The War at Troy ends with the Greek victory inside the Trojan walls in the haunting image of Odysseus, standing at the door of Helen’s room, watching Menelaus looming above her on her blood-drenched bed, moaning as he raises his sword, yet, as Helen bares her neck and breast consenting to the sacrifice, eventually lowering his sword which slips to the floor while he “sits down on the bed beside his wife and quietly begins to weep.”

IN THE RETURN FROM TROY, Phemius, now ten years older, continues his story as a prayer to Odysseus, fulfilling his pledge to Odysseus to sing a song that “vindicates the justice of the gods”. This second book begins where the first ended, and tells the story of the terrible destruction after Troy fell, the ramifications of the bloodshed, and Odysseus’s nine-year journey home to his wife Penelope and their olive-tree bed.

It is in Odysseus’s delayed return that the justice of the gods is most poignantly explored, and here again Clarke’s comprehensive understanding of mythology and his immense poetic gifts find their unique synthesis. For what, long ago, was expressed as the competing wills of the gods imposed upon human beings now discloses itself as the tragically contradictory impulses entangled in the bewildering choices the characters find they have made almost against their choosing. Odysseus is revolted by the carnage inside Troy and protests furiously to Agamemnon, who had ordered it in direct betrayal of Odysseus’s own pledge to the Trojan Antenor. Yet suddenly he joins in: “He stood swaying a moment, possessed by brief startling intimations of another life in which, with a frenzy entirely alien to his nature, he too had joined the massacre.” He dreams himself back in Ithaca walking to greet his wife with open arms, but he sees her eyes “gaping with horror” at the blood dripping from his fingers, and he realises “such an embrace of blood could never be acceptable.”

In other words Clarke locates the reason for Odysseus’s delay deep within his conscience: he must cleanse himself of blood before he is worthy to return to his wife. The gods re-emerge from the passionate depths of the human psyche (where, some might say, they always have been), but now they speak through dreams and visions, unforeseen intuitions and the compelling claims of conscience.

The two books together compose a Descent and an Ascent, in the manner and form of the ancient Mystery traditions. For if, in the first book, Odysseus and his comrades in arms descend into the underworld of strife and combat, with ‘the enemy’, with each other and with themselves, in the second book the long and prolonged journey of Odysseus may be seen as a gradual ascent into a state of reunified being in which his ‘voyaging soul’ comes at last to find peace and love. This is truly a myth for our time.

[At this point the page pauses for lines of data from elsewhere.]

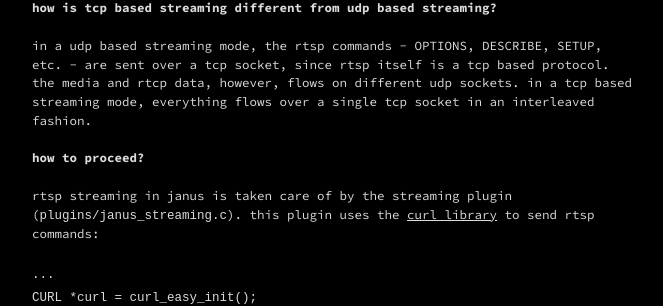
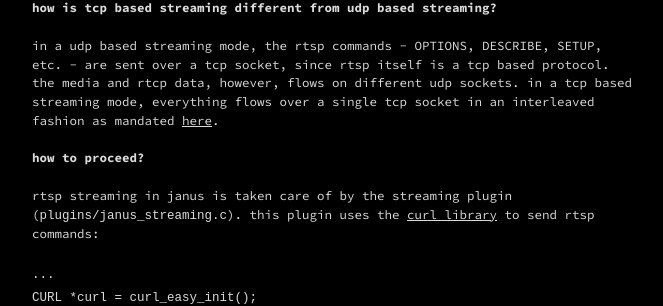
Before and after one commit to abhijeetbhagat/abhijeetbhagat.github.io, a Jekyll site: the page built from _posts/2021-07-10-implementing-tcp-based-streaming-in-janus.md, in a window 1280 px wide and 900 px high. Shown: the part 208-514 px from the top of the window, without its empty margins (308-971 px from the left). Built offline with Jekyll 4.4.1, drawn with Linux system fonts in a browser that asks for light colours.

Commit message:
add a link to embedded interleaved mode in rfc7826

```diff
--- a/_posts/2021-07-10-implementing-tcp-based-streaming-in-janus.md
+++ b/_posts/2021-07-10-implementing-tcp-based-streaming-in-janus.md
@@ -7,7 +7,7 @@ janus is a cute little webrtc gateway implemented in c. one of the features it s
 &nbsp;
 **how is tcp based streaming different from udp based streaming?**
 &nbsp;
-in a udp based streaming mode, the rtsp commands - OPTIONS, DESCRIBE, SETUP, etc. - are sent over a tcp socket, since rtsp itself is a tcp based protocol. the media and rtcp data, however, flows on different udp sockets. in a tcp based streaming mode, everything flows over a single tcp socket in an interleaved fashion.
+in a udp based streaming mode, the rtsp commands - OPTIONS, DESCRIBE, SETUP, etc. - are sent over a tcp socket, since rtsp itself is a tcp based protocol. the media and rtcp data, however, flows on different udp sockets. in a tcp based streaming mode, everything flows over a single tcp socket in an interleaved fashion as mandated [here](https://datatracker.ietf.org/doc/html/rfc7826#section-14).
 &nbsp;
 **how to proceed?**
 &nbsp;
```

Jules Cashford is the author of The Moon: Myth and Image and co-author, with Anne Baring, of The Myth of the Goddess.